Stored entries
Segment Open
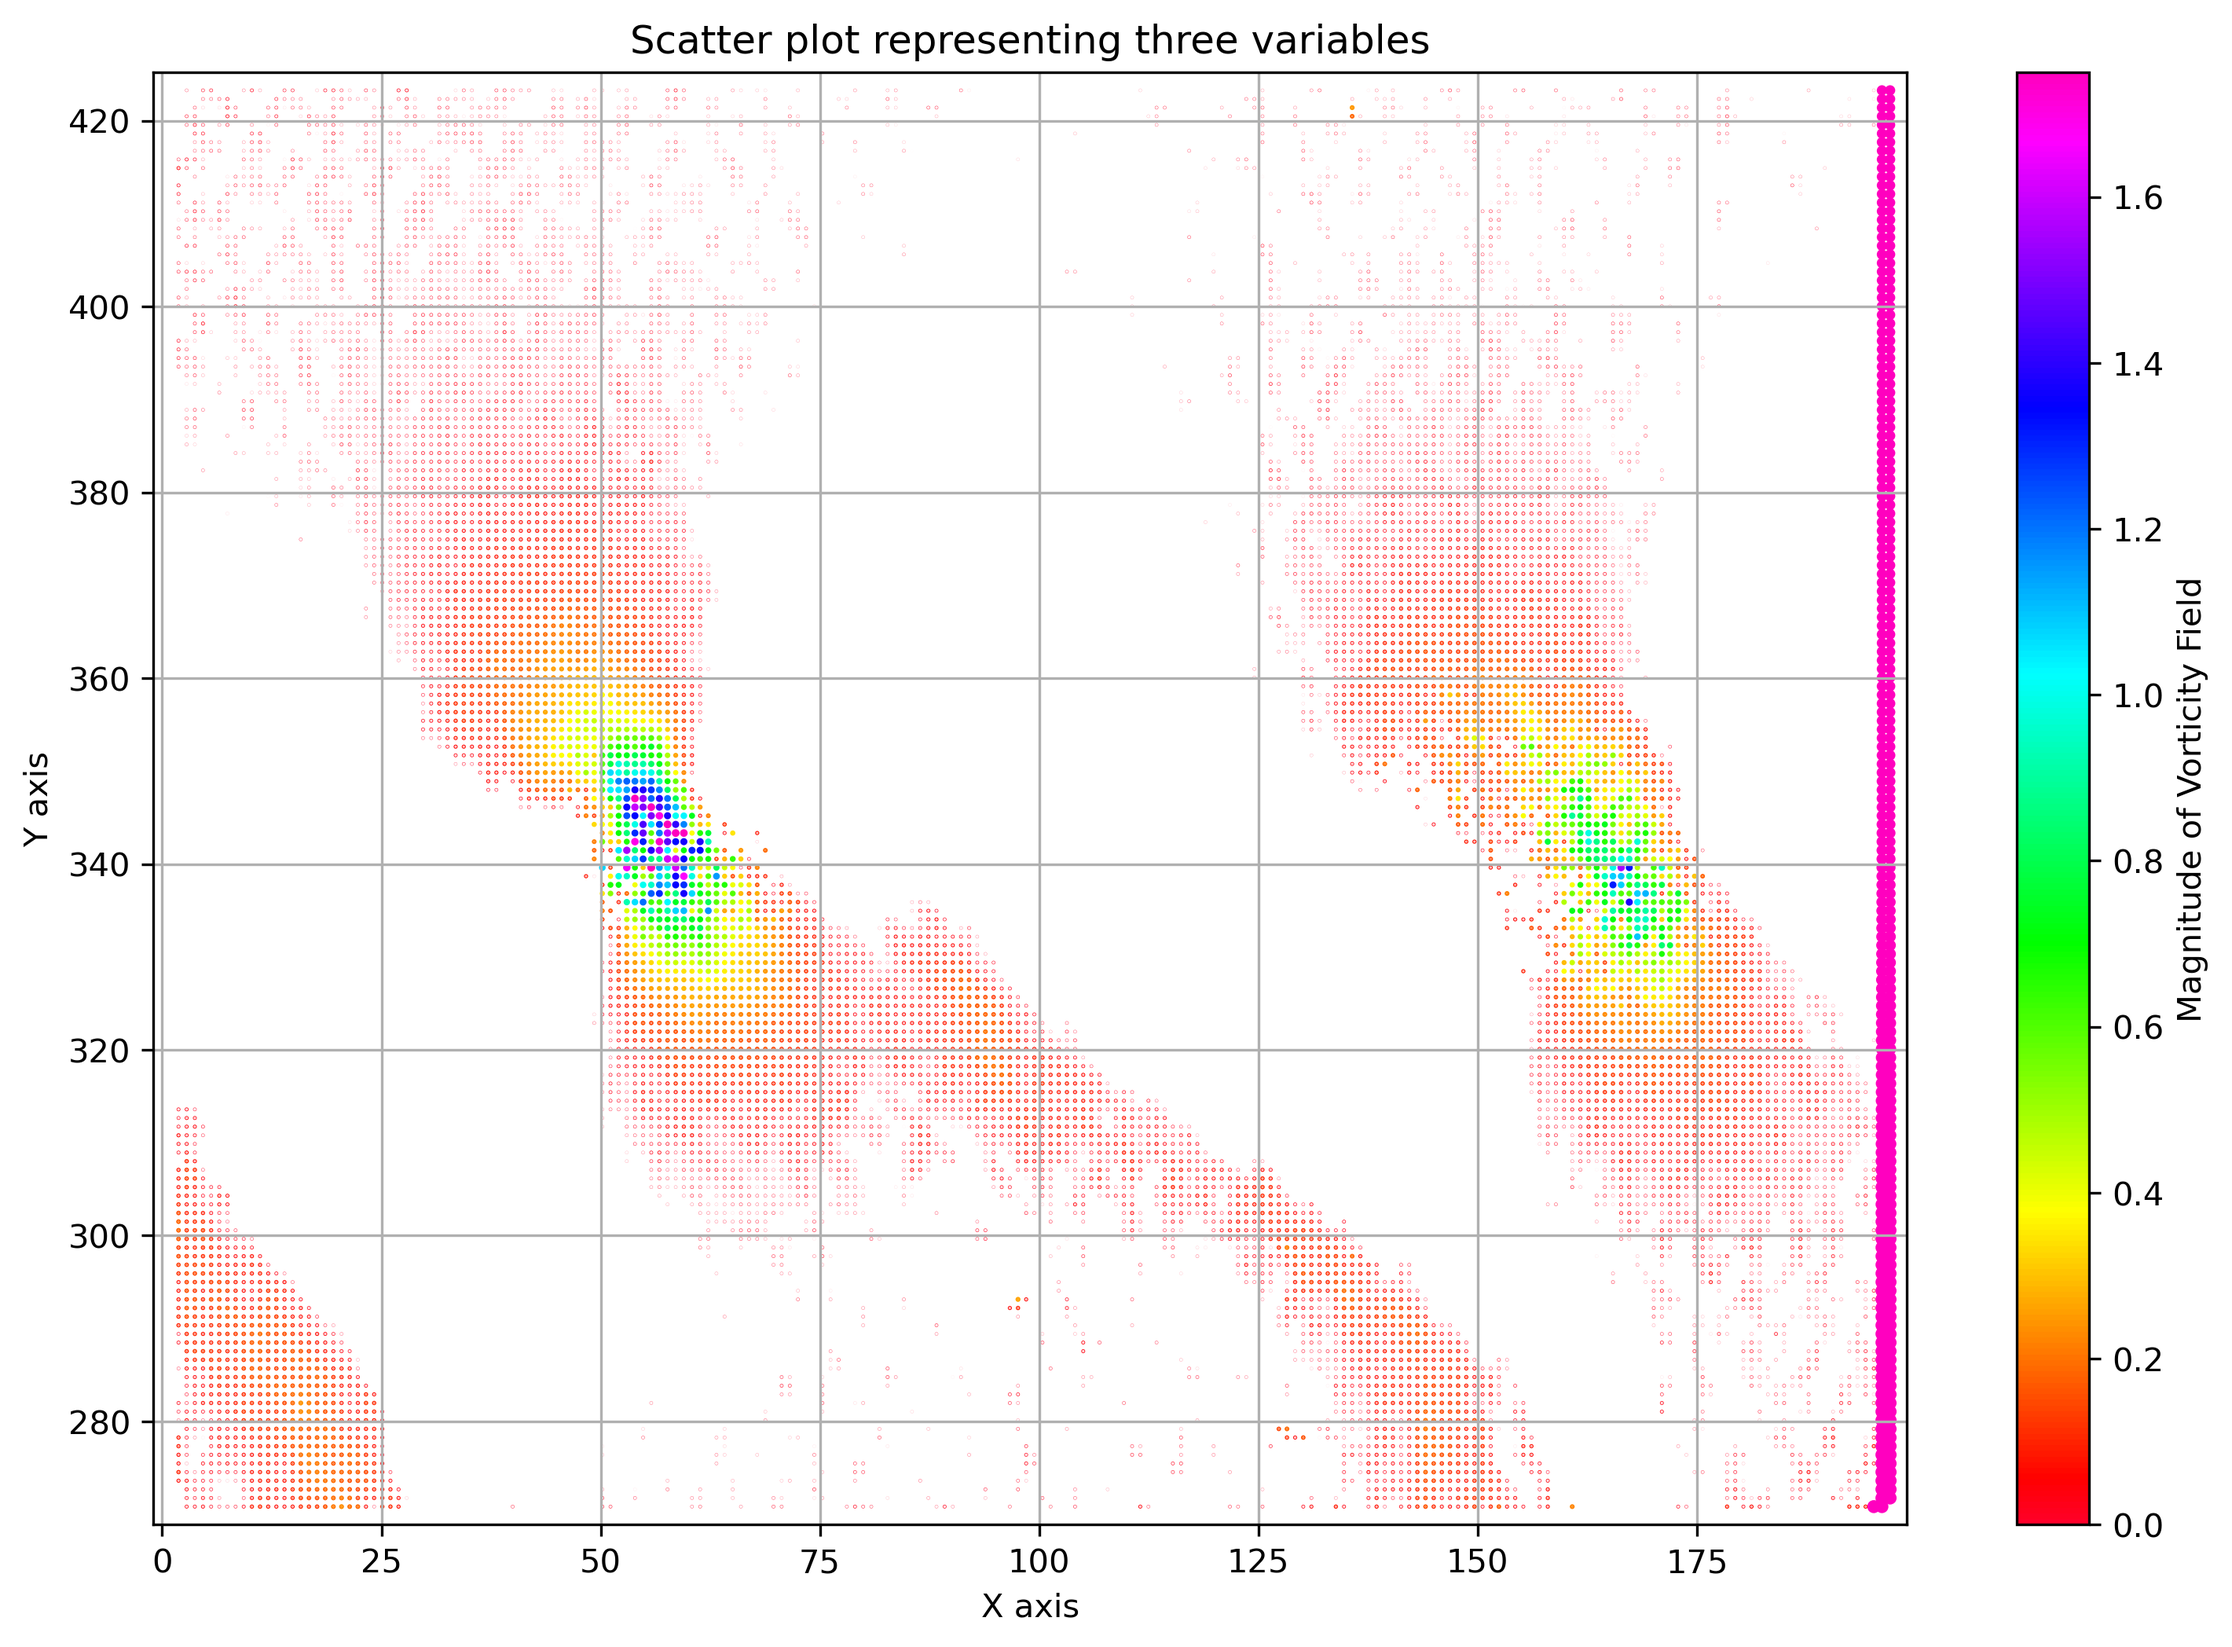
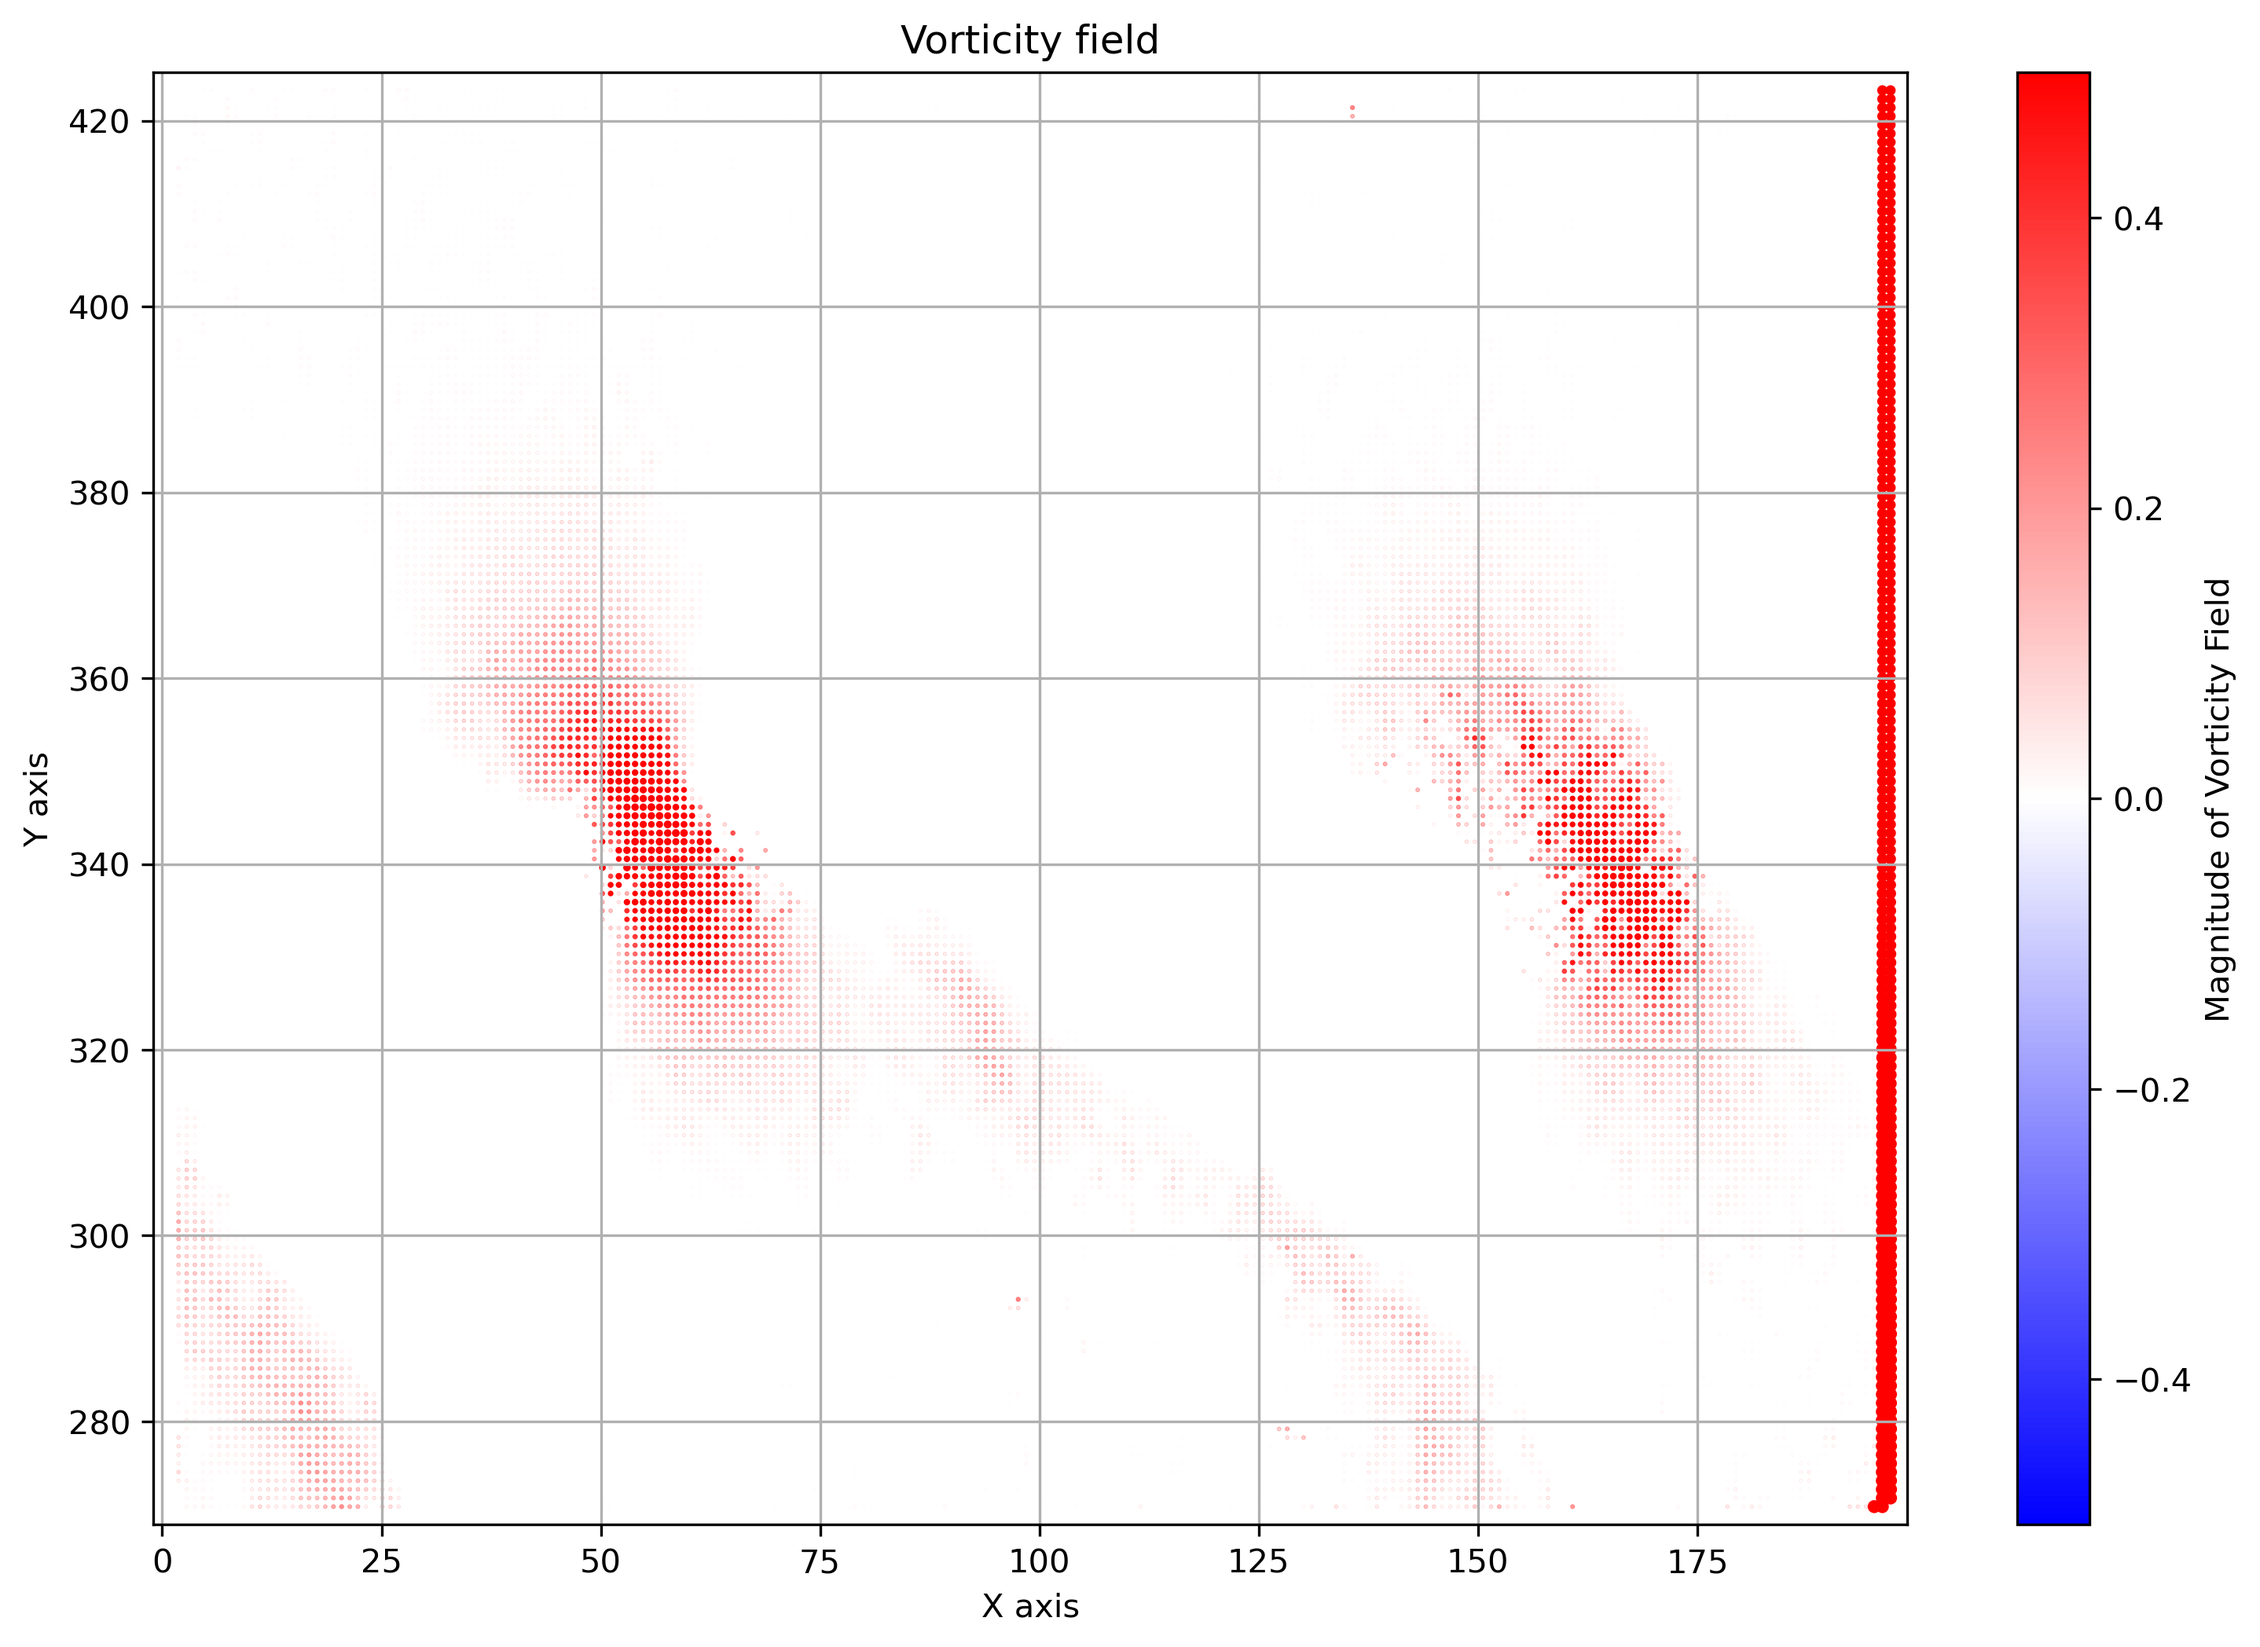
sync

diff --git a/Vorticity_image_gen.py b/Vorticity_image_gen.py
@@ -36,10 +36,10 @@ def Vorticity_image(u_magnitudes, v_magnitudes, plane, J_number, bin):
     
     
     # Define colormap from dark blue to bright red
-    cmap = plt.colormaps.get_cmap('gist_rainbow')
+    cmap = plt.colormaps.get_cmap('bwr')
 
     # Normalize magnitudes to range from 0 to 1
-    norm = Normalize(vmin=0, vmax=1.75)
+    norm = Normalize(vmin=-0.5, vmax=0.5)
 
     # Set figure size and DPI for high-quality image
     fig, ax = plt.subplots(figsize=(12, 8), dpi=300)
Segment Closed
Return all lines from the data that include the string "vmax".

-    norm = Normalize(vmin=0, vmax=1.75)
+    norm = Normalize(vmin=-0.5, vmax=0.5)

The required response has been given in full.